At first I wasn't too keen on references to Darrow's love life with Mary Field Parton, his almost life-long mistress, mostly through her diary entries, especially as she wasn't present for any of the main events. Yet they did serve to provide insights into Darrow's character. On the other hand, telling so much from her point of view left me wondering whether she was his "one and only" or as Darrow's wife Ruby obviously thought, one of many or someone who insinuated herself into his life for personal gain. A little more about Ruby Darrow––who, after all, was there for most of the trials––other than how she appeared through his mistress's eyes, might have provided more balance.

What enthralled me the most about this book, though, was the history.  Amazing that back in the 1920s this avowed atheist, Clarence Darrow, could have so much support in the press defending two obvious sociopaths and the teaching of evolutionary theory in schools. In our more "modern" times hiring an atheist as your defense lawyer would be tantamount to flipping your own switch on the electric chair. I also remember learning about the Scopes trial in high school and thinking how lucky I was to be living in a time when Evolution could be taught freely. That was 1969.  We could definitely use more Clarence Darrows today––men and women not afraid to claim the freedoms guaranteed in our Constitution.

All in all, a book worth reading.

Friday, October 9, 2009

Shades of Luz by John Gorman

This book was provided as a free review copy by the author.

John Gorman's first novel Shades of Luz is a fun read, though I must admit I'm a little surprised it found a publisher. That's not criticism. It's just that the book is hard to classify, and classification––or genre––seems to carry far too much weight with agents and publishers these day. Happily All Things That Matter Press must be somewhat more flexible.

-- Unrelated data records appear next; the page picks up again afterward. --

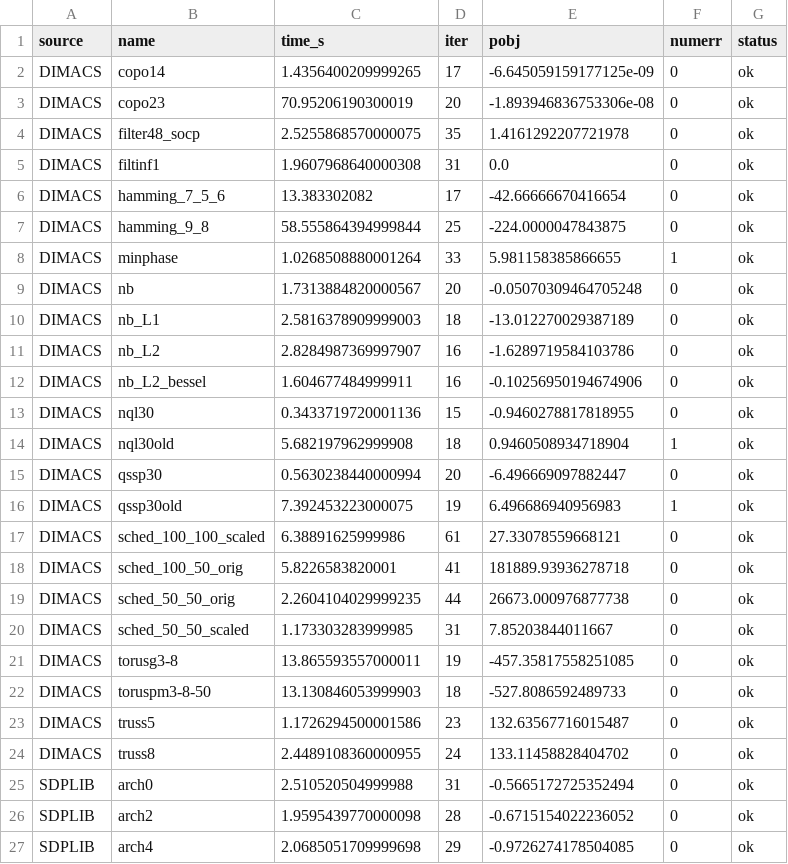
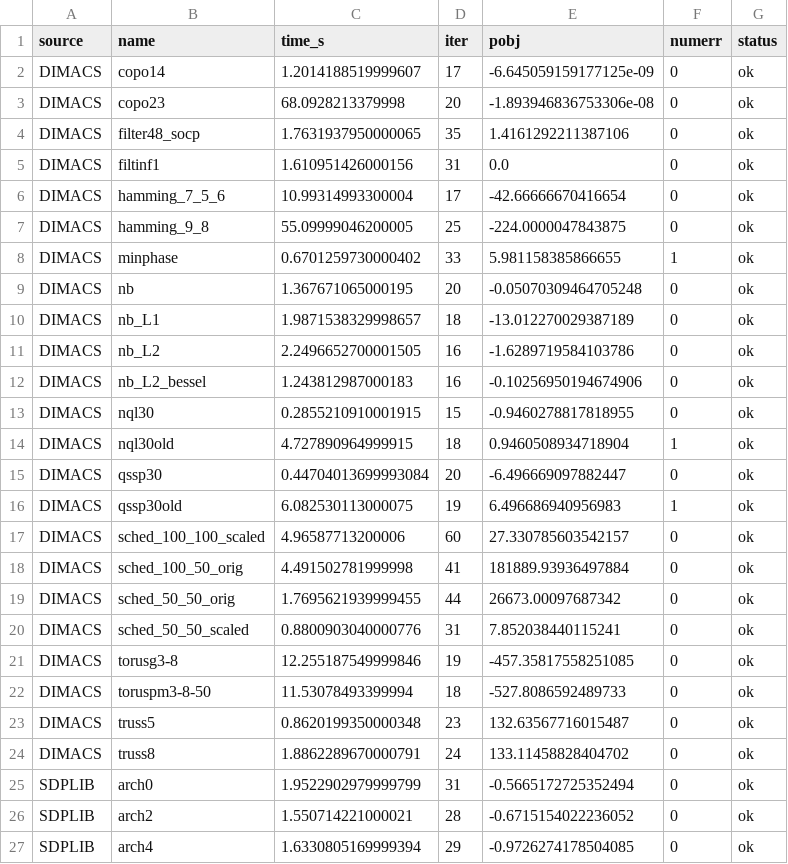
Before and after one commit to napinoco/sedumipy, a CSV file: docs/_static/benchmark_results_python.csv, drawn as a sheet; only a part is shown; the diff covers the shown part only.

```diff
--- a/docs/_static/benchmark_results_python.csv
+++ b/docs/_static/benchmark_results_python.csv
@@ -1,27 +1,27 @@
 source,name,time_s,iter,pobj,numerr,status
-DIMACS,copo14,1.4356400209999265,17,-6.645059159177125e-09,0,ok
-DIMACS,copo23,70.95206190300019,20,-1.893946836753306e-08,0,ok
-DIMACS,filter48_socp,2.5255868570000075,35,1.4161292207721978,0,ok
-DIMACS,filtinf1,1.9607968640000308,31,0.0,0,ok
-DIMACS,hamming_7_5_6,13.383302082,17,-42.66666670416654,0,ok
-DIMACS,hamming_9_8,58.555864394999844,25,-224.0000047843875,0,ok
-DIMACS,minphase,1.0268508880001264,33,5.981158385866655,1,ok
-DIMACS,nb,1.7313884820000567,20,-0.05070309464705248,0,ok
-DIMACS,nb_L1,2.5816378909999003,18,-13.012270029387189,0,ok
-DIMACS,nb_L2,2.8284987369997907,16,-1.6289719584103786,0,ok
-DIMACS,nb_L2_bessel,1.604677484999911,16,-0.10256950194674906,0,ok
-DIMACS,nql30,0.3433719720001136,15,-0.9460278817818955,0,ok
-DIMACS,nql30old,5.682197962999908,18,0.9460508934718904,1,ok
-DIMACS,qssp30,0.5630238440000994,20,-6.496669097882447,0,ok
-DIMACS,qssp30old,7.392453223000075,19,6.496686940956983,1,ok
-DIMACS,sched_100_100_scaled,6.38891625999986,61,27.33078559668121,0,ok
-DIMACS,sched_100_50_orig,5.8226583820001,41,181889.93936278718,0,ok
-DIMACS,sched_50_50_orig,2.2604104029999235,44,26673.000976877738,0,ok
-DIMACS,sched_50_50_scaled,1.173303283999985,31,7.85203844011667,0,ok
-DIMACS,torusg3-8,13.865593557000011,19,-457.35817558251085,0,ok
-DIMACS,toruspm3-8-50,13.130846053999903,18,-527.8086592489733,0,ok
-DIMACS,truss5,1.1726294500001586,23,132.63567716015487,0,ok
-DIMACS,truss8,2.4489108360000955,24,133.11458828404702,0,ok
-SDPLIB,arch0,2.510520504999988,31,-0.5665172725352494,0,ok
-SDPLIB,arch2,1.9595439770000098,28,-0.6715154022236052,0,ok
-SDPLIB,arch4,2.0685051709999698,29,-0.9726274178504085,0,ok
+DIMACS,copo14,1.2014188519999607,17,-6.645059159177125e-09,0,ok
+DIMACS,copo23,68.0928213379998,20,-1.893946836753306e-08,0,ok
+DIMACS,filter48_socp,1.7631937950000065,35,1.4161292211387106,0,ok
+DIMACS,filtinf1,1.610951426000156,31,0.0,0,ok
+DIMACS,hamming_7_5_6,10.99314993300004,17,-42.66666670416654,0,ok
+DIMACS,hamming_9_8,55.09999046200005,25,-224.0000047843875,0,ok
+DIMACS,minphase,0.6701259730000402,33,5.981158385866655,1,ok
+DIMACS,nb,1.367671065000195,20,-0.05070309464705248,0,ok
+DIMACS,nb_L1,1.9871538329998657,18,-13.012270029387189,0,ok
+DIMACS,nb_L2,2.2496652700001505,16,-1.6289719584103786,0,ok
+DIMACS,nb_L2_bessel,1.243812987000183,16,-0.10256950194674906,0,ok
+DIMACS,nql30,0.2855210910001915,15,-0.9460278817818955,0,ok
+DIMACS,nql30old,4.727890964999915,18,0.9460508934718904,1,ok
+DIMACS,qssp30,0.44704013699993084,20,-6.496669097882447,0,ok
+DIMACS,qssp30old,6.082530113000075,19,6.496686940956983,1,ok
+DIMACS,sched_100_100_scaled,4.96587713200006,60,27.330785603542157,0,ok
+DIMACS,sched_100_50_orig,4.491502781999998,41,181889.93936497884,0,ok
+DIMACS,sched_50_50_orig,1.7695621939999455,44,26673.00097687342,0,ok
+DIMACS,sched_50_50_scaled,0.8800903040000776,31,7.852038440115241,0,ok
+DIMACS,torusg3-8,12.255187549999846,19,-457.35817558251085,0,ok
+DIMACS,toruspm3-8-50,11.53078493399994,18,-527.8086592489733,0,ok
+DIMACS,truss5,0.8620199350000348,23,132.63567716015487,0,ok
+DIMACS,truss8,1.8862289670000791,24,133.11458828404702,0,ok
+SDPLIB,arch0,1.9522902979999799,31,-0.5665172725352494,0,ok
+SDPLIB,arch2,1.550714221000021,28,-0.6715154022236052,0,ok
+SDPLIB,arch4,1.6330805169999394,29,-0.9726274178504085,0,ok
```
Also changed, not shown: 79 edited cells elsewhere in this file, docs/_static/benchmark_comparison.csv, docs/_static/benchmark_results_octave.csv, 1 other file.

Shades of Luz is part coming-of-age novel and part love story and even a bit surreal at times. Benny Fluke is a 29-year-old still living at home and working on his Master's thesis, the subject of which he keeps changing. He meets the elusive Luz while selling stuffed animals for a fake charity, and from then on she threads through the story, popping in and out of his life, encouraging him to move out of his parents' house, eventually sharing his apartment, but always hovering between friend and lover. The story is enlivened still more by some oddball and humorous minor characters and Benny's unusual workplace where he goes from overseeing the monkeys who pick stocks on a dartboard to championship thumb wrestling within the same company. And then there's that strange secret about Benny's Mom.

As a Baby Boomer I'm used to thinking of coming-of-age novels dealing with teens, but 29 is probably on target for the current coming-of-age generation. One thing that did confuse me a bit about the novel was the time period in which it was set. While much of it seemed current, Benny's workplace seemed a little futuristic, though maybe it was just meant to be fantastic. Whatever, it added interest and humor.

I "met" John Gorman when I accepted and edited Boba Fett Blues, my last official job with The Rose & Thorn. So I wasn't surprised that Gorman is at his best in those scenes that reminisce on childhood and adolescence.

Here's wishing John Gorman success with Luz and all future endeavors.

Thursday, September 10, 2009

A Gate at the Stairs by Lorrie Moore

A review copy was provided free under the Amazon Vine program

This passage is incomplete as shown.